Eight of 12 captive-bred pygmy hogs, the world’s rarest and smallest wild pigs, were on June 22 released in the Manas National Park of western Assam.
- The PHCP is a collaboration among
- Durrell Wildlife Conservation Trust of UK,
- Assam Forest Department,
- Wild Pig Specialist Group of International Union for Conservation of Nature
- and Union Environment Ministry
2.It is currently being implemented by NGOs Aaranyak and EcoSystems India.
3.The PHCP set up a captive-breeding programme which, with careful management from local partners, has seen the original group of six wild hogs, captured in 1996, increase to over 60 captive pygmy hogs.
4.The success of the captive breeding programme enabled the PHCP to conduct a series of releases of captive-bred animals into the wild between 2008 and 2014 at two identified release sites.
5.The reintroduction programme began in 2008 with the Sonai-Rupai Wildlife Sanctuary (35 hogs), Orang National Park (59) and Barnadi Wildlife Sanctuary (22).
6.With Tuesday’s release, the number of pygmy hogs reintroduced into the wild under the PHCP reached 142, which is more than their current original global wild population.
7.By 2025, the PHCP plans to release 60 pygmy hogs in Manas.
- The pygmy hog (Porcula salvania) is a native to alluvial grasslands in the foothills of the Himalayas at elevations of up to 300 m (980 ft).
- Pygmy hog is an omnivore. It feeds on root, tubers, seed, fruit, grass, insects, eggs and small reptiles. Unlike other species of pigs, pygmy hog digs shallow depressions in the ground and covers them with grass.
- Intense deforestation and habitat destruction due to accelerated development of agriculture, overgrazing and fires, led to drastic reduction in the number of pygmy hogs in the wild.
- Pygmy hog has narrow, pointed head, streamlined body and short legs. Males have tusks that protrude from the mouth and long hair above the upper lip. They also have dark-colored crest-like hair on their forehead and neck.
- Today, the only known population lives in Assam, India and possibly southern Bhutan.
- As the population is estimated at less than 250 mature individuals, it is listed as Endangered on the IUCN Red List.
- It is designated as a Schedule I species in India under the Wildlife Protection Act, 1972, and offences against them invite heavy penalties.
Due to a small wild population, estimated at less than 250 individuals, and a highly restricted range, the pygmy hog is currently listed as ‘Critically Endangered’ on the IUCN Red List of Threatened Species.

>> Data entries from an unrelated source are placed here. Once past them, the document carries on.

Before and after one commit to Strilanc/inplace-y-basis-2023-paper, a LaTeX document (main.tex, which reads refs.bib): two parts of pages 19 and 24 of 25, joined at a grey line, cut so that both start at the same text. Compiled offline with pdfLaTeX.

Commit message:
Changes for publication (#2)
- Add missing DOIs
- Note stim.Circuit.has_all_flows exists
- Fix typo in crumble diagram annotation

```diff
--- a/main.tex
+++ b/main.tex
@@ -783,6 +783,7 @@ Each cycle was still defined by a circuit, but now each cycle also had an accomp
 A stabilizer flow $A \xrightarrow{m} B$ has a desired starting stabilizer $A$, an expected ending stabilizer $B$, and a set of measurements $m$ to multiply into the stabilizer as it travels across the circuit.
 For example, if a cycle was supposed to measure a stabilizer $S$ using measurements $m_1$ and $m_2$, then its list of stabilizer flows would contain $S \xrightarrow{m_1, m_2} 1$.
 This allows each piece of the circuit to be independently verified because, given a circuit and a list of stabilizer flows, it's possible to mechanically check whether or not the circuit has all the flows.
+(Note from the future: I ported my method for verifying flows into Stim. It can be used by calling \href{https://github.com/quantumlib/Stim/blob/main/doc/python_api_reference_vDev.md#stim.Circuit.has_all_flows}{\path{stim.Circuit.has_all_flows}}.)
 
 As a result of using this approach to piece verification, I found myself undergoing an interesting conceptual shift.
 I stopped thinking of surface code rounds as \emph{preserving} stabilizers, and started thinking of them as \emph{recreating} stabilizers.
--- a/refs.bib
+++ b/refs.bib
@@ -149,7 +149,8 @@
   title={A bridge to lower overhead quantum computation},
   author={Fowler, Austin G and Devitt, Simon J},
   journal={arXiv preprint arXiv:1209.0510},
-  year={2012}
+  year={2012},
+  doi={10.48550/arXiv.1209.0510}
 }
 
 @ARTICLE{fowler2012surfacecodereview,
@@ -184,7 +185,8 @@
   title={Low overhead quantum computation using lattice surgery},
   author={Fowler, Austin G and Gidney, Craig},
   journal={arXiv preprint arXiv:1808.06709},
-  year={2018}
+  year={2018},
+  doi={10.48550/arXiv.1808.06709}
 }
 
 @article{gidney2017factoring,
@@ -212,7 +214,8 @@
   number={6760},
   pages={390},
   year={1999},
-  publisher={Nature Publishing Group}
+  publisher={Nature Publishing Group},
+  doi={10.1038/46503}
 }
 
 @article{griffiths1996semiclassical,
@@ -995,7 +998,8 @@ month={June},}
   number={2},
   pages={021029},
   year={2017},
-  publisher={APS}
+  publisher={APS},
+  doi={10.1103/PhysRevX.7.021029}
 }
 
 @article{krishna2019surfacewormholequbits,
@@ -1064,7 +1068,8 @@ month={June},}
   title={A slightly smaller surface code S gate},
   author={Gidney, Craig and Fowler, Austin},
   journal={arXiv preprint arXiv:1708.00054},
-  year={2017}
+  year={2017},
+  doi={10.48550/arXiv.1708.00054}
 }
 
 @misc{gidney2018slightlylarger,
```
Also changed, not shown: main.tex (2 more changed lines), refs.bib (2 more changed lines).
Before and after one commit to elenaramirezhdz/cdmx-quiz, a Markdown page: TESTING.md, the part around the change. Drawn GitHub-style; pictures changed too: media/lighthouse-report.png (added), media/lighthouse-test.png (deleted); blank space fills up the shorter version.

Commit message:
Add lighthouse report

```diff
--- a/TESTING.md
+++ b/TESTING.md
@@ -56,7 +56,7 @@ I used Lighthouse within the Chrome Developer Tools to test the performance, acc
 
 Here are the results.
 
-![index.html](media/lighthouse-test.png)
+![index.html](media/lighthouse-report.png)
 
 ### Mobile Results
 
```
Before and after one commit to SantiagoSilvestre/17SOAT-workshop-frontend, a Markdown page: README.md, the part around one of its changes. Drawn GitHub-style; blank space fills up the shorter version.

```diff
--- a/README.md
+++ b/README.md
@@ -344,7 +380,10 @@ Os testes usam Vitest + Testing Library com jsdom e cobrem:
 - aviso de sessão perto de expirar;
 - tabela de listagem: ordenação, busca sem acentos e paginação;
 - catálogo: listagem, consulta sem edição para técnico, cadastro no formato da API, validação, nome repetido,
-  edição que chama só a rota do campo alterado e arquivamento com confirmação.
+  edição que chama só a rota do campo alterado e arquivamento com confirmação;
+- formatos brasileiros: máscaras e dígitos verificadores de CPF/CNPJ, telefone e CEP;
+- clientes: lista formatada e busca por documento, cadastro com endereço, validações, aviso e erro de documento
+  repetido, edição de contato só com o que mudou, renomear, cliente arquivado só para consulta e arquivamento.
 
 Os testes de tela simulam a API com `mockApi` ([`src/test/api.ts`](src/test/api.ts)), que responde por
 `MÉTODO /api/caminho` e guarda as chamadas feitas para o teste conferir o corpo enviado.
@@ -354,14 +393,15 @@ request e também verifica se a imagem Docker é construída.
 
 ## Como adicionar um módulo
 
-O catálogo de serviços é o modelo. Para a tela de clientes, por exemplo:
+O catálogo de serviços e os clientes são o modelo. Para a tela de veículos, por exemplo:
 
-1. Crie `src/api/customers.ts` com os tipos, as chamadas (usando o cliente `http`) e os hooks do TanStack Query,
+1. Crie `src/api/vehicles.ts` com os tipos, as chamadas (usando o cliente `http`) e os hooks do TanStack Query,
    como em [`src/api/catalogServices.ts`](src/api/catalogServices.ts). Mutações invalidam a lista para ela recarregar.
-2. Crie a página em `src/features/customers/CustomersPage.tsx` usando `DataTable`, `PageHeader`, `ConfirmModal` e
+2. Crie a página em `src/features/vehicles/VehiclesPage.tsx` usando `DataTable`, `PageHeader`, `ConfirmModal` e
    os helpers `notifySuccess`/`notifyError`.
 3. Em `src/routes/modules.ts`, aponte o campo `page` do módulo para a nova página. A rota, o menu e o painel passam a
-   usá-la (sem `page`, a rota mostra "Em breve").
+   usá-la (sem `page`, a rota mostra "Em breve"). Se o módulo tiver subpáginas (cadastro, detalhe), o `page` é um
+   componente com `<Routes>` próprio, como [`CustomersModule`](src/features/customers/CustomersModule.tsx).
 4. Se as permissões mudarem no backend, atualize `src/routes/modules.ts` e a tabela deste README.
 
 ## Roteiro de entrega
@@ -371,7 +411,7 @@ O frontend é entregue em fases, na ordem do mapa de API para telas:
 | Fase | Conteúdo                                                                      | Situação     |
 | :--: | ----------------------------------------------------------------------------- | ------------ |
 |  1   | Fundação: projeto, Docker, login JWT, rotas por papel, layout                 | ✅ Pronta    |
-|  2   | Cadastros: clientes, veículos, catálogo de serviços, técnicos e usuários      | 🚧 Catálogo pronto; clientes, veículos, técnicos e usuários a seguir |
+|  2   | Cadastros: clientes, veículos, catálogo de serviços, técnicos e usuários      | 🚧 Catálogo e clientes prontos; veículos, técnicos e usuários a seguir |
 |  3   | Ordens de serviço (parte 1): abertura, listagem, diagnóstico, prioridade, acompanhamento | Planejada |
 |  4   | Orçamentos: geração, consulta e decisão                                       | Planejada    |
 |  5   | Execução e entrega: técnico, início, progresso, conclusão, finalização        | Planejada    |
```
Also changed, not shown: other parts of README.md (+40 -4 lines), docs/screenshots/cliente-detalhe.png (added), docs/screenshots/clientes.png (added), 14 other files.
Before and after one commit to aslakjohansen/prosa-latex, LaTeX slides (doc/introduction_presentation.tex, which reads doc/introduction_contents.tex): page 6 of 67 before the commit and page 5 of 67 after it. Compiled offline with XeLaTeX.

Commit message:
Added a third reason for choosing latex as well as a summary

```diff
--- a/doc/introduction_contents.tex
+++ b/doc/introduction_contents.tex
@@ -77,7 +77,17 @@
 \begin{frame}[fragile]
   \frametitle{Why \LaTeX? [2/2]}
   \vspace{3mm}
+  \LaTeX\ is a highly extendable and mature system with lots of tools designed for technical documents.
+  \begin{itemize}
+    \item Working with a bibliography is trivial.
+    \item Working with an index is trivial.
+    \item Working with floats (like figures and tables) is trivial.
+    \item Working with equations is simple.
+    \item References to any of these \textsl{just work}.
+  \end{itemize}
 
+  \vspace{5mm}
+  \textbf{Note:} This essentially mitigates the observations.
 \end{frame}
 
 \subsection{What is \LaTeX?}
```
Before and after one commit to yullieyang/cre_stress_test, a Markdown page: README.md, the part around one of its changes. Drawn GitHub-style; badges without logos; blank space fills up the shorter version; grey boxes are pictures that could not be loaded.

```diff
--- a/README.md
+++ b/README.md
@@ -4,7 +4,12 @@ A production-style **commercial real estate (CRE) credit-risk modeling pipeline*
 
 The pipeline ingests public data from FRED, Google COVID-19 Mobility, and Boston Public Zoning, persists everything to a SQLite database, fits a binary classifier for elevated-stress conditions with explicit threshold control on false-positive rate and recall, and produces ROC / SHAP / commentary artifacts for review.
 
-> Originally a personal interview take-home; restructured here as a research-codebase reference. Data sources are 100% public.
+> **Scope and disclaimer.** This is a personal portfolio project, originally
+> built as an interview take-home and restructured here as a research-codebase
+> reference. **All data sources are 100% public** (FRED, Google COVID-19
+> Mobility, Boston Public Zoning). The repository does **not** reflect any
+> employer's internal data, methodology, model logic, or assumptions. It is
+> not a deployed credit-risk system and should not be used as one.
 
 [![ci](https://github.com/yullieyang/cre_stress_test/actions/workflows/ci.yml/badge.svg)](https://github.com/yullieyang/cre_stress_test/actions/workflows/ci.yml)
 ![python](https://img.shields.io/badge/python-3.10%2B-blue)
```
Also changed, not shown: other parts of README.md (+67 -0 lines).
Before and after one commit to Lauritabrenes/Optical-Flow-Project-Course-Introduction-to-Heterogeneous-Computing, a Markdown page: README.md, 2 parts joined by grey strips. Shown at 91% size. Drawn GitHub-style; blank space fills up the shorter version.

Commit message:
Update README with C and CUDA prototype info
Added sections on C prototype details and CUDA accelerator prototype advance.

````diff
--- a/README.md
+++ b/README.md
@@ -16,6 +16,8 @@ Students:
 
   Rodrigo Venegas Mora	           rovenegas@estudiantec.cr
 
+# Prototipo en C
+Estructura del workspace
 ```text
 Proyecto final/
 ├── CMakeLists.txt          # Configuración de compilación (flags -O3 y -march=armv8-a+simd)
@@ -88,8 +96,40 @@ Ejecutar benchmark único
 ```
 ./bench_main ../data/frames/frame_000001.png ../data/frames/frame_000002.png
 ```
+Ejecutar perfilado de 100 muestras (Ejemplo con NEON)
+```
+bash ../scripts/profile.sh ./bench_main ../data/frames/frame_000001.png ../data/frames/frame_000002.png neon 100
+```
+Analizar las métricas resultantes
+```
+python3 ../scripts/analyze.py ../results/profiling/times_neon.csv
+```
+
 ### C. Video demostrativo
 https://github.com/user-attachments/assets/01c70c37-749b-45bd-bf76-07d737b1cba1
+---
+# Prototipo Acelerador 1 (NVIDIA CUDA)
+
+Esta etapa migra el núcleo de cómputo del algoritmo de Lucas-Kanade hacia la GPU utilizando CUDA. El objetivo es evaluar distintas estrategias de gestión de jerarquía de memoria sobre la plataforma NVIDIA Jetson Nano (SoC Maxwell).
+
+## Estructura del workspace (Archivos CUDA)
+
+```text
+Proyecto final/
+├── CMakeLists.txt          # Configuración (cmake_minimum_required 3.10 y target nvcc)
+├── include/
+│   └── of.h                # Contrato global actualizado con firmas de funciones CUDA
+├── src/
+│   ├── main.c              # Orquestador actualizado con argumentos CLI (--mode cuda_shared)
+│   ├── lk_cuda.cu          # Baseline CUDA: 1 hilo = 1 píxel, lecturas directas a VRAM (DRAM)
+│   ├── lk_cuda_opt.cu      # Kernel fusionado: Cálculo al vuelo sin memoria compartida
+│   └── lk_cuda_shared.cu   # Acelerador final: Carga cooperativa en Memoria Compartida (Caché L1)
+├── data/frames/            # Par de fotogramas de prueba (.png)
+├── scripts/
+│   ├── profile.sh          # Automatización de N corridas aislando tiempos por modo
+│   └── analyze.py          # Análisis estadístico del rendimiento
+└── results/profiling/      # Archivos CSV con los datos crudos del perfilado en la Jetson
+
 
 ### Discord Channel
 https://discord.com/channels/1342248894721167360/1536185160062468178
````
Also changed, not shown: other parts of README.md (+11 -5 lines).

Since the rediscovery of the species in 1971, only one remaining wild population is believed to have persisted in the Manas National Park. Despite conservation efforts, the intense pressure on the grasslands in this area has led to continuing decline of this population.